DATASET EXCERPTS:
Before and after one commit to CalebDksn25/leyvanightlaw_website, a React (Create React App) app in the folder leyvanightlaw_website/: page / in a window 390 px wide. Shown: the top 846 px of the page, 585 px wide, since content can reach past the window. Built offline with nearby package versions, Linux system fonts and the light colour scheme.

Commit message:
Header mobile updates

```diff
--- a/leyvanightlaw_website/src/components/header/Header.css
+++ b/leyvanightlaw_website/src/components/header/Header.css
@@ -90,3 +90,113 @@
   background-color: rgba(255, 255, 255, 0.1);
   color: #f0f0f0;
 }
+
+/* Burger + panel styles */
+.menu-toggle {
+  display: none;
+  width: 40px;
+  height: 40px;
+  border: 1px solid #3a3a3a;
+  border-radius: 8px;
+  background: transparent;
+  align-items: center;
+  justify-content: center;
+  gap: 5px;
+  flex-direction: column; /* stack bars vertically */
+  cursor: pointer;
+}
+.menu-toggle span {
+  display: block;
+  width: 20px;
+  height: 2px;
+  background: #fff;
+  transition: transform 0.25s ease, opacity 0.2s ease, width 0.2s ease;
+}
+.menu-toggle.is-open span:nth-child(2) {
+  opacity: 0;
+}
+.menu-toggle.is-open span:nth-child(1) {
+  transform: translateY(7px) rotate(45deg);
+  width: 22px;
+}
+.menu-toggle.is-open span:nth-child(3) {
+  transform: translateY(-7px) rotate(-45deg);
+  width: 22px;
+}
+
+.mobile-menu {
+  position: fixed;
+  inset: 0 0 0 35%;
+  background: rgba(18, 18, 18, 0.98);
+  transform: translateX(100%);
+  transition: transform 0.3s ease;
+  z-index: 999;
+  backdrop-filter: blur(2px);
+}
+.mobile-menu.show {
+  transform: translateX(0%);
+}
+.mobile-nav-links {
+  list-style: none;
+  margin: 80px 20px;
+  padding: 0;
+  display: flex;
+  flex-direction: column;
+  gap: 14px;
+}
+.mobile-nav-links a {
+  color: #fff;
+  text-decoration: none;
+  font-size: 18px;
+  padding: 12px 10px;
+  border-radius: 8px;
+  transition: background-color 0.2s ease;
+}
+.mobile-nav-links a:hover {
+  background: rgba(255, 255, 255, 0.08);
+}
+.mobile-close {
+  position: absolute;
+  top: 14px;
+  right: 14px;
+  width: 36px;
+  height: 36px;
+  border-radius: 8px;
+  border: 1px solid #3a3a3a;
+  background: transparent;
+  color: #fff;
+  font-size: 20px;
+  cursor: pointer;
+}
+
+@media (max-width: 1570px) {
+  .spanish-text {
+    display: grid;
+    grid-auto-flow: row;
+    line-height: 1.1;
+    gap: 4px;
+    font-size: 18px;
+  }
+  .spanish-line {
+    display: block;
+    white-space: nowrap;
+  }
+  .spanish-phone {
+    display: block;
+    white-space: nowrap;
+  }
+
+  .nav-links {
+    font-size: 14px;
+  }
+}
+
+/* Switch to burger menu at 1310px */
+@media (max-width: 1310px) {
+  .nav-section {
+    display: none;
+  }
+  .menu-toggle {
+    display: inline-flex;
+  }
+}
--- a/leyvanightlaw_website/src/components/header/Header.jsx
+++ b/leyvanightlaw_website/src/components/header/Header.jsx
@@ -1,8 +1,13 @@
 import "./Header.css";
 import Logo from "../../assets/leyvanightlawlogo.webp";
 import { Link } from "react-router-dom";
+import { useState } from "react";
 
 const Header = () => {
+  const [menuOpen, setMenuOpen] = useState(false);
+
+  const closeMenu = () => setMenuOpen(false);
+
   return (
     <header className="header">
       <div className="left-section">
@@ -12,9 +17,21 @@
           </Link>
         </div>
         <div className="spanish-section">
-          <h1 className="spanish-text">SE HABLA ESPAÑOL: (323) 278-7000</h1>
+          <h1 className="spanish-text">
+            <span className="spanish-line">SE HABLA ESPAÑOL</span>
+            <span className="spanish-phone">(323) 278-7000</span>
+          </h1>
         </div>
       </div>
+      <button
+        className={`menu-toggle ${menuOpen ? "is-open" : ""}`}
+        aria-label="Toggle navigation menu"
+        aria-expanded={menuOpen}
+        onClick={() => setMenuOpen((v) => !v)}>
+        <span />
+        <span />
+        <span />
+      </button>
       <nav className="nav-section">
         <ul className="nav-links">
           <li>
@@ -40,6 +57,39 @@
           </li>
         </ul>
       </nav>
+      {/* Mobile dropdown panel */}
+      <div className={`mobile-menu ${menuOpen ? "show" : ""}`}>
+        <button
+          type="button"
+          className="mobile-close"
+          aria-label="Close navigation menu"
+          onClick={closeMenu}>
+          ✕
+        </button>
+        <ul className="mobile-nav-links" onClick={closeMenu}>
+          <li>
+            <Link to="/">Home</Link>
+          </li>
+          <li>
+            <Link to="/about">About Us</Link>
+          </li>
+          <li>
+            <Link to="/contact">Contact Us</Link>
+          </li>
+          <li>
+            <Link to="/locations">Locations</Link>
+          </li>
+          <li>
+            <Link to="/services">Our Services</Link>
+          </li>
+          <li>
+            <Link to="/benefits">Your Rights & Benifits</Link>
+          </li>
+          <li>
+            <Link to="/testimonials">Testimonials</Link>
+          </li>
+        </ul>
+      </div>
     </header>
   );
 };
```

EXERCISE DETAILS:
Nothing in the entries above may be left out; retype them all exactly.

TASK ANSWER:
Before and after one commit to CalebDksn25/leyvanightlaw_website, a React (Create React App) app in the folder leyvanightlaw_website/: page / in a window 390 px wide. Shown: the top 846 px of the page, 585 px wide, since content can reach past the window. Built offline with nearby package versions, Linux system fonts and the light colour scheme.

Commit message:
Header mobile updates

```diff
--- a/leyvanightlaw_website/src/components/header/Header.css
+++ b/leyvanightlaw_website/src/components/header/Header.css
@@ -90,3 +90,113 @@
   background-color: rgba(255, 255, 255, 0.1);
   color: #f0f0f0;
 }
+
+/* Burger + panel styles */
+.menu-toggle {
+  display: none;
+  width: 40px;
+  height: 40px;
+  border: 1px solid #3a3a3a;
+  border-radius: 8px;
+  background: transparent;
+  align-items: center;
+  justify-content: center;
+  gap: 5px;
+  flex-direction: column; /* stack bars vertically */
+  cursor: pointer;
+}
+.menu-toggle span {
+  display: block;
+  width: 20px;
+  height: 2px;
+  background: #fff;
+  transition: transform 0.25s ease, opacity 0.2s ease, width 0.2s ease;
+}
+.menu-toggle.is-open span:nth-child(2) {
+  opacity: 0;
+}
+.menu-toggle.is-open span:nth-child(1) {
+  transform: translateY(7px) rotate(45deg);
+  width: 22px;
+}
+.menu-toggle.is-open span:nth-child(3) {
+  transform: translateY(-7px) rotate(-45deg);
+  width: 22px;
+}
+
+.mobile-menu {
+  position: fixed;
+  inset: 0 0 0 35%;
+  background: rgba(18, 18, 18, 0.98);
+  transform: translateX(100%);
+  transition: transform 0.3s ease;
+  z-index: 999;
+  backdrop-filter: blur(2px);
+}
+.mobile-menu.show {
+  transform: translateX(0%);
+}
+.mobile-nav-links {
+  list-style: none;
+  margin: 80px 20px;
+  padding: 0;
+  display: flex;
+  flex-direction: column;
+  gap: 14px;
+}
+.mobile-nav-links a {
+  color: #fff;
+  text-decoration: none;
+  font-size: 18px;
+  padding: 12px 10px;
+  border-radius: 8px;
+  transition: background-color 0.2s ease;
+}
+.mobile-nav-links a:hover {
+  background: rgba(255, 255, 255, 0.08);
+}
+.mobile-close {
+  position: absolute;
+  top: 14px;
+  right: 14px;
+  width: 36px;
+  height: 36px;
+  border-radius: 8px;
+  border: 1px solid #3a3a3a;
+  background: transparent;
+  color: #fff;
+  font-size: 20px;
+  cursor: pointer;
+}
+
+@media (max-width: 1570px) {
+  .spanish-text {
+    display: grid;
+    grid-auto-flow: row;
+    line-height: 1.1;
+    gap: 4px;
+    font-size: 18px;
+  }
+  .spanish-line {
+    display: block;
+    white-space: nowrap;
+  }
+  .spanish-phone {
+    display: block;
+    white-space: nowrap;
+  }
+
+  .nav-links {
+    font-size: 14px;
+  }
+}
+
+/* Switch to burger menu at 1310px */
+@media (max-width: 1310px) {
+  .nav-section {
+    display: none;
+  }
+  .menu-toggle {
+    display: inline-flex;
+  }
+}
--- a/leyvanightlaw_website/src/components/header/Header.jsx
+++ b/leyvanightlaw_website/src/components/header/Header.jsx
@@ -1,8 +1,13 @@
 import "./Header.css";
 import Logo from "../../assets/leyvanightlawlogo.webp";
 import { Link } from "react-router-dom";
+import { useState } from "react";
 
 const Header = () => {
+  const [menuOpen, setMenuOpen] = useState(false);
+
+  const closeMenu = () => setMenuOpen(false);
+
   return (
     <header className="header">
       <div className="left-section">
@@ -12,9 +17,21 @@
           </Link>
         </div>
         <div className="spanish-section">
-          <h1 className="spanish-text">SE HABLA ESPAÑOL: (323) 278-7000</h1>
+          <h1 className="spanish-text">
+            <span className="spanish-line">SE HABLA ESPAÑOL</span>
+            <span className="spanish-phone">(323) 278-7000</span>
+          </h1>
         </div>
       </div>
+      <button
+        className={`menu-toggle ${menuOpen ? "is-open" : ""}`}
+        aria-label="Toggle navigation menu"
+        aria-expanded={menuOpen}
+        onClick={() => setMenuOpen((v) => !v)}>
+        <span />
+        <span />
+        <span />
+      </button>
       <nav className="nav-section">
         <ul className="nav-links">
           <li>
@@ -40,6 +57,39 @@
           </li>
         </ul>
       </nav>
+      {/* Mobile dropdown panel */}
+      <div className={`mobile-menu ${menuOpen ? "show" : ""}`}>
+        <button
+          type="button"
+          className="mobile-close"
+          aria-label="Close navigation menu"
+          onClick={closeMenu}>
+          ✕
+        </button>
+        <ul className="mobile-nav-links" onClick={closeMenu}>
+          <li>
+            <Link to="/">Home</Link>
+          </li>
+          <li>
+            <Link to="/about">About Us</Link>
+          </li>
+          <li>
+            <Link to="/contact">Contact Us</Link>
+          </li>
+          <li>
+            <Link to="/locations">Locations</Link>
+          </li>
+          <li>
+            <Link to="/services">Our Services</Link>
+          </li>
+          <li>
+            <Link to="/benefits">Your Rights & Benifits</Link>
+          </li>
+          <li>
+            <Link to="/testimonials">Testimonials</Link>
+          </li>
+        </ul>
+      </div>
     </header>
   );
 };
```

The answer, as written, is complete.